» **TASK ITEM**: Please tally the lines in the records that include the word "ipynb" and answer with the bare number.

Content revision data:
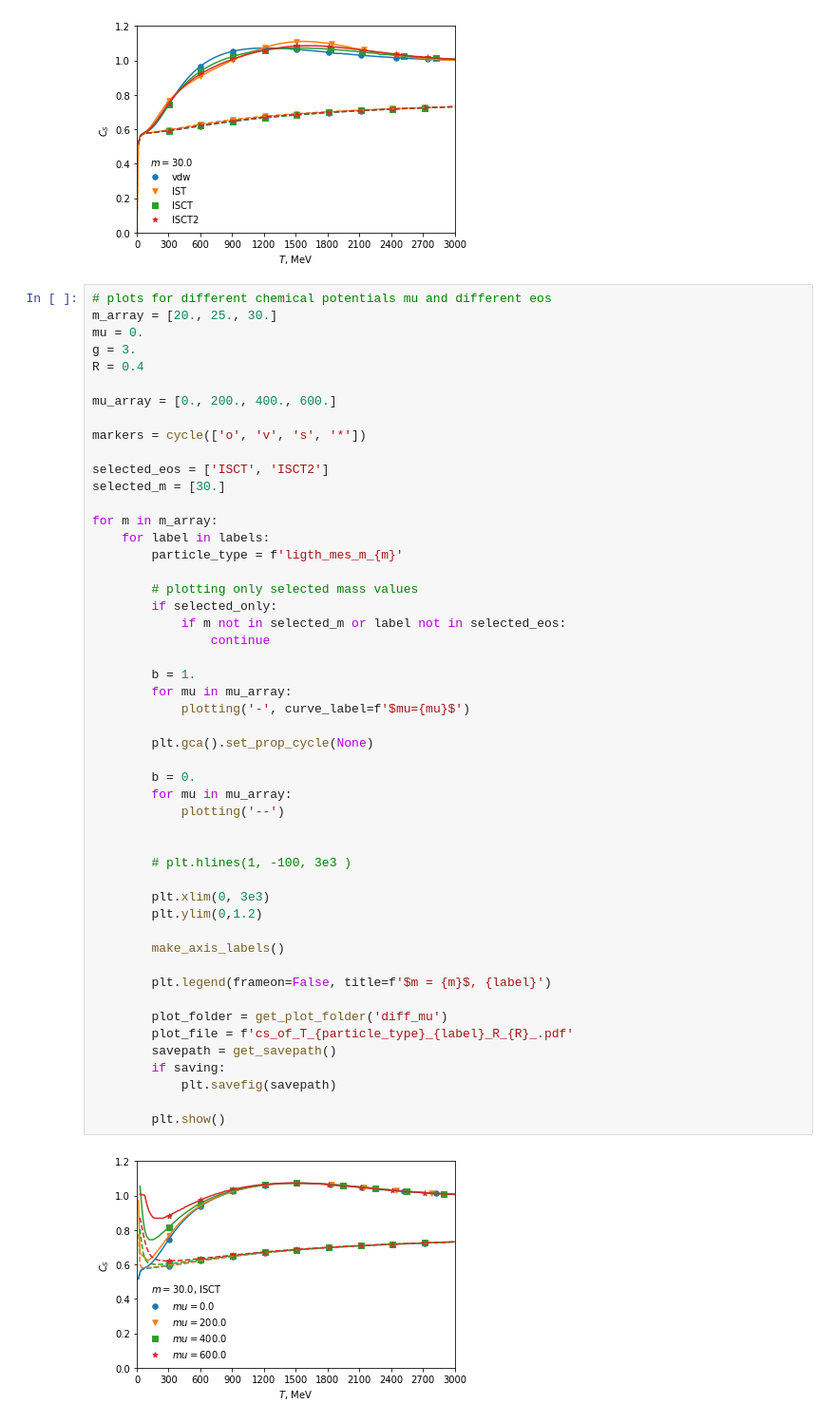
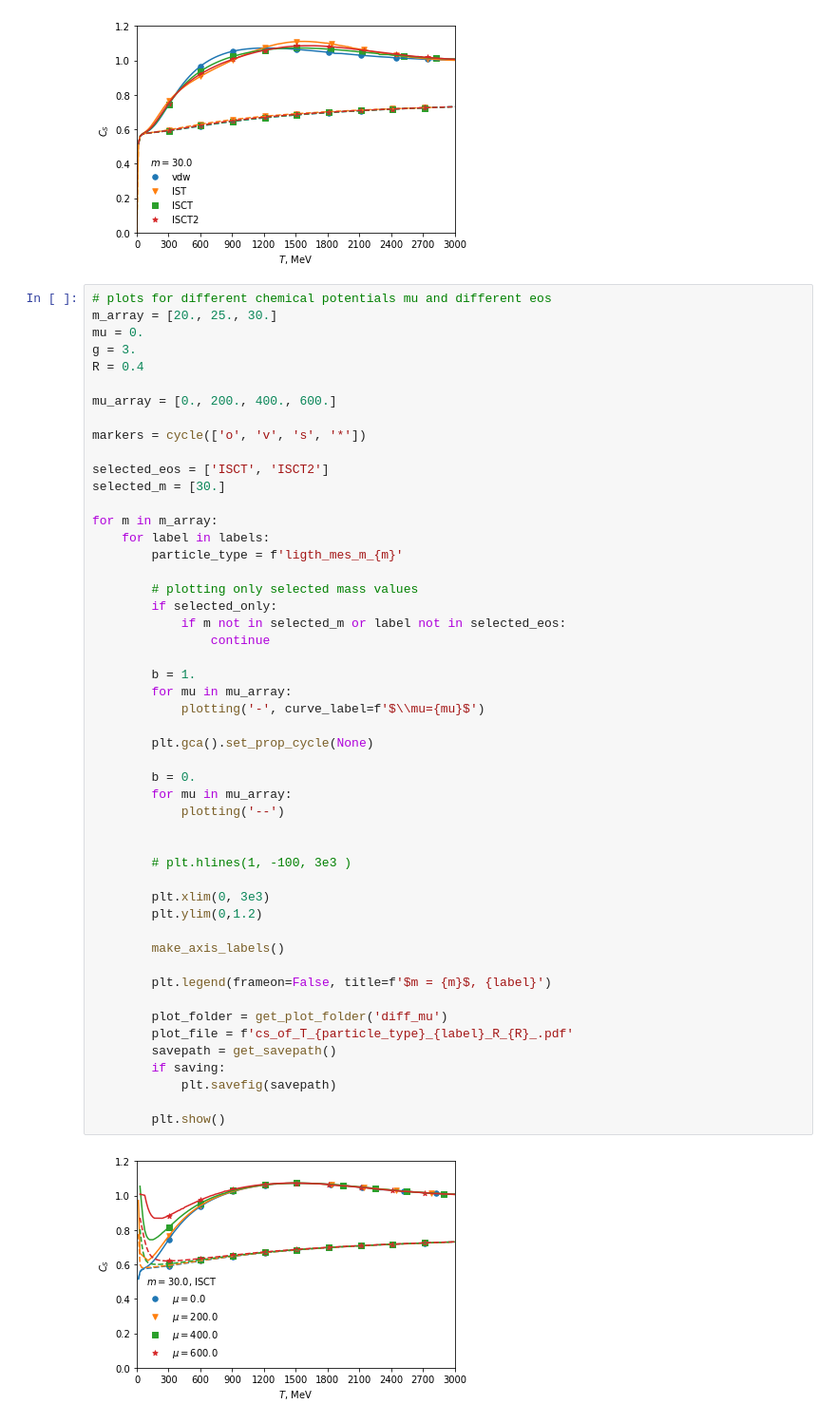
Before and after one commit to NazyS/relativistic-ISCT-EoS, a Jupyter notebook: visualization/notebook.ipynb, the cells around one changed output. Shown at 95% size. Cells and saved outputs as stored; diff of their text form.

Commit message:
fixed \mu character on plots

```diff
--- a/visualization/notebook.ipynb
+++ b/visualization/notebook.ipynb
@@ -364,32 +364,32 @@ for m in m_array:
             if m not in selected_m or label not in selected_eos:
                 continue
 
         b = 1.
         for mu in mu_array:
-            plotting('-', curve_label=f'$mu={mu}$')
+            plotting('-', curve_label=f'$\\mu={mu}$')
 
         plt.gca().set_prop_cycle(None)
 
         b = 0.
         for mu in mu_array:
             plotting('--')
 
 
         # plt.hlines(1, -100, 3e3 )
 
         plt.xlim(0, 3e3)
         plt.ylim(0,1.2)
 
         make_axis_labels()
 
         plt.legend(frameon=False, title=f'$m = {m}$, {label}')
 
         plot_folder = get_plot_folder('diff_mu')
         plot_file = f'cs_of_T_{particle_type}_{label}_R_{R}_.pdf'
         savepath = get_savepath()
         if saving:
             plt.savefig(savepath)
 
         plt.show()
 # %% [output]
-[figure, old version]
+[figure, new version]
```
Also changed, not shown: parts of 1 cell of this notebook, 1 other file.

» **TASK RESULT**: 3